However, because the migratory corridors most accessible to wildlife within YNP lead north into Montana’s Paradise Valley and northwest above West Yellowstone, Montana was subsequently infected again—by brucellosis transmission from elk to cattle—and lost its brucellosis-free status, resulting in additional testing requirements and interstate cattle transportation restrictions.

Yup, as I mentioned above, Yellowstone elk are also infected with brucellosis. However, the identified presence of antibodies of brucellosis circulating in the blood is much lower in elk populations. Elk herds within the Greater Yellowstone Ecosystem range from testing 2 percent to 30 percent brucellosis seropositive. Bison herds, on the other hand, test as high as 50 percent to 60 percent seropositive for the disease.

The reason for higher concentrations of seropositive animals in one species more than another is partially influenced by behavior. While both ungulate species are herd animals, separating into maternal and bachelor groups for most of the year except for the intermingling of sexes during the rut, each species exhibits slightly different calving behavior. It is important to note that transmission of brucellosis is highest during the calving season when the shedding of infected reproductive tissues and fluid are frequent. While calving, bison generally remain in the safety of the herd while the cows and their newborn calves are vulnerable.

Elk do not remain with the herd to give birth. Cow elk tend to leave the group and favor seclusion, relying upon the inconspicuous safety of isolation. Because bison are surrounded by the herd during the discharge of reproductive tissues and fluids, the concentration of contaminated agents is much higher, and the odds of transmitting brucellosis to other bison are greater.

Even though there has never been a confirmed case of bison transmitting brucellosis to domestic cattle, the Montana Department of Livestock and the Animal and Plant Health Inspection Service have less tolerance for bison outside of YNP because of higher seroprevalence in Yellowstone’s herds.

Bison in Yellowstone National Park in front of a geyser.

So, in 1995, the State of Montana sued the National Park Service because of bison migrating from YNP. And in 2000, a court-mediated settlement was reached, creating the Interagency Bison Management Plan.
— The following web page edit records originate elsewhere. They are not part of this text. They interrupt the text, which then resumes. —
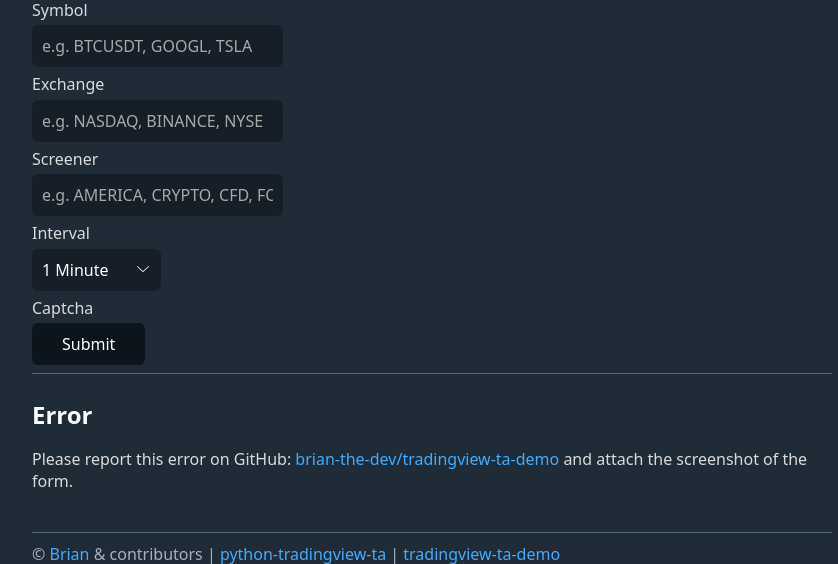
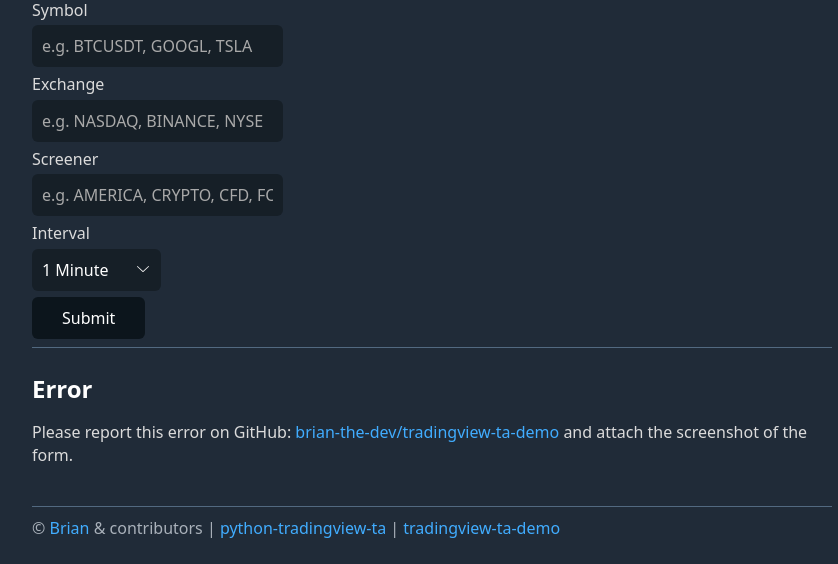
Before and after one commit to AnalyzerREST/tradingview-ta-demo, a Flask app: template templates/error.html in a window 1280 px wide. Shown: the part 167-731 px from the top of the page, without its empty margins (208-1046 px from the left). Run offline with Flask 2, Linux system fonts and the light colour scheme; the template is opened without the code that fills it, so the values that code supplies are empty; some libraries are stand-ins or nearby versions.

Commit message:
Migrate to Turnstile

```diff
--- a/app.py
+++ b/app.py
@@ -7,21 +7,21 @@ import tradingview_ta, requests, os
 
 app = Flask(__name__)
 
-# Load hCaptcha sitekey & secret from environment variables
-hcaptcha_sitekey = os.environ.get("HCAPTCHA_SITEKEY")
-hcaptcha_secret = os.environ.get("HCAPTCHA_SECRET")
+# Turnstile keys
+turnstile_sitekey = os.environ.get("TURNSTILE_SITEKEY")
+turnstile_secret = os.environ.get("TURNSTILE_SECRET")
 
 @app.route("/", methods=["GET", "POST"])
 def root():
     if request.method == "GET":
-        return render_template("index.html", version=tradingview_ta.__version__, captcha_sitekey=hcaptcha_sitekey)
+        return render_template("index.html", version=tradingview_ta.__version__, sitekey=turnstile_sitekey)
     elif request.method == "POST":
         try:
-            # hCaptcha
-            hcaptcha_response = request.form["h-captcha-response"]
-            captchaReq = requests.post("https://hcaptcha.com/siteverify", data={"secret": hcaptcha_secret, "response": hcaptcha_response})
-            if captchaReq.json()["success"] == False:
-                return render_template("error.html", version=tradingview_ta.__version__, error="Error: Invalid captcha", captcha_sitekey=hcaptcha_sitekey)
+            # Turnstile
+            turnstile_resp = request.form["cf-turnstile-response"]
+            validate = requests.post("https://challenges.cloudflare.com/turnstile/v0/siteverify", data={"secret": turnstile_secret, "response": turnstile_resp})
+            if validate.json()["success"] == False:
+                return render_template("error.html", version=tradingview_ta.__version__, error="Error: Invalid Turnstile token", sitekey=turnstile_sitekey)
 
             # TradingView Technical Analysis
             handler = TA_Handler()
@@ -41,9 +41,9 @@ def root():
                     oscillators=analysis.oscillators,
                     moving_averages=analysis.moving_averages,
                     indicators=analysis.indicators,
-                    captcha_sitekey=hcaptcha_sitekey)
+                    sitekey=turnstile_sitekey)
         except Exception as e:
-            return render_template("error.html", version=tradingview_ta.__version__, error=e, captcha_sitekey=hcaptcha_sitekey)
+            return render_template("error.html", version=tradingview_ta.__version__, error=e, sitekey=turnstile_sitekey)
 
 if __name__ == '__main__':
 	app.run(debug=False, host='0.0.0.0')
--- a/templates/error.html
+++ b/templates/error.html
@@ -7,7 +7,7 @@
     <link rel="shortcut icon" href="{{ url_for('static', filename='favicon.ico') }}">
     <meta name="viewport" content="width=device-width, initial-scale=1.0">
     <meta name="description" content="Demo for the tradingview-ta Python package.">
-    <script src="https://hcaptcha.com/1/api.js" async defer></script>
+    <script src="https://challenges.cloudflare.com/turnstile/v0/api.js?compat=recaptcha" async defer></script>
 </head>
 
 <body>
@@ -32,8 +32,7 @@
             <option value="1W">1 Week</option>
             <option value="1d">1 Month</option>
         </select>
-        <label>Captcha</label>
-        <div class="h-captcha" data-sitekey="{{ captcha_sitekey }}"></div>
+        <div class="cf-turnstile" data-sitekey="{{ sitekey }}"></div>
         <input type="submit">
     </form>
     <hr>
--- a/templates/index.html
+++ b/templates/index.html
@@ -7,7 +7,7 @@
     <link rel="shortcut icon" href="{{ url_for('static', filename='favicon.ico') }}">
     <meta name="viewport" content="width=device-width, initial-scale=1.0">
     <meta name="description" content="Demo for the tradingview-ta Python package.">
-    <script src="https://hcaptcha.com/1/api.js" async defer></script>
+    <script src="https://challenges.cloudflare.com/turnstile/v0/api.js?compat=recaptcha" async defer></script>
 </head>
 
 <body>
@@ -32,8 +32,7 @@
             <option value="1W">1 Week</option>
             <option value="1d">1 Month</option>
         </select>
-        <label>Captcha</label>
-        <div class="h-captcha" data-sitekey="{{ captcha_sitekey }}">
+        <div class="cf-turnstile" data-sitekey="{{ sitekey }}"></div>
         </div>
         <input type="submit">
     </form>
--- a/templates/success.html
+++ b/templates/success.html
@@ -7,7 +7,7 @@
     <link rel="shortcut icon" href="{{ url_for('static', filename='favicon.ico') }}">
     <meta name="viewport" content="width=device-width, initial-scale=1.0">
     <meta name="description" content="Demo for the tradingview-ta Python package.">
-    <script src="https://hcaptcha.com/1/api.js" async defer></script>
+    <script src="https://challenges.cloudflare.com/turnstile/v0/api.js?compat=recaptcha" async defer></script>
 </head>
 
 <body>
@@ -32,8 +32,7 @@
             <option value="1W">1 Week</option>
             <option value="1d">1 Month</option>
         </select>
-        <label>Captcha</label>
-        <div class="h-captcha" data-sitekey="{{ captcha_sitekey }}"></div>
+        <div class="cf-turnstile" data-sitekey="{{ sitekey }}"></div>
         <input type="submit">
     </form>
     <hr>
```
Currently, YNP is obliged to help mitigate the migration of bison leaving the park. In order to halt the impulses of a migratory species, interagency teams haze the animals, as well as cull a percentage of the Yellowstone population each year and offer tribal hunts along park boundaries for Indigenous communities. In 2008, nearly two thousand bison were removed from the population by management actions. On average, 1,200 bison are culled and/or hunted annually around the park’s northern boundary.

At the root of the conflict is an ethical dilemma: should wildlife management be slaughtering the animals it fought for decades to save? Before the Interagency Bison Management Plan can determine how it will handle the restoration and expansion of the Yellowstone bison, it must first attempt a sea change in the public discourse over wildlife population management and human environmental interconnectedness. Before local communities of the western states and American Society at large embrace expansive wildlife management reforms, there must be a significant change in the politics of environmentalism.

By Nat Hab Expedition Leader Aaron Bott

Works Cited:

Gates CC, Brober L. 2011. Yellowstone Bison: The Science and Management of a Migratory Wildlife Population. Bozeman (MT): The University of Montana Press.

Peek J. 2003. Wapiti. In: Chapman J, Feldhamer G, Thompson B, editors. Wild Mammals of North America: Biology, Management, and Conservation. 2nd ed. Baltimore (MD): The John Hopkins University Press. p. 877–886.

Wallen R, White PJ, editors. 2017. Bison. In: Waller J, Blackford T, Young L, editors. Yellowstone Resources and Issues Handbook: 2017. 2017 ed. Yellowstone National Park (WY): Yellowstone Forever. p. 189-200.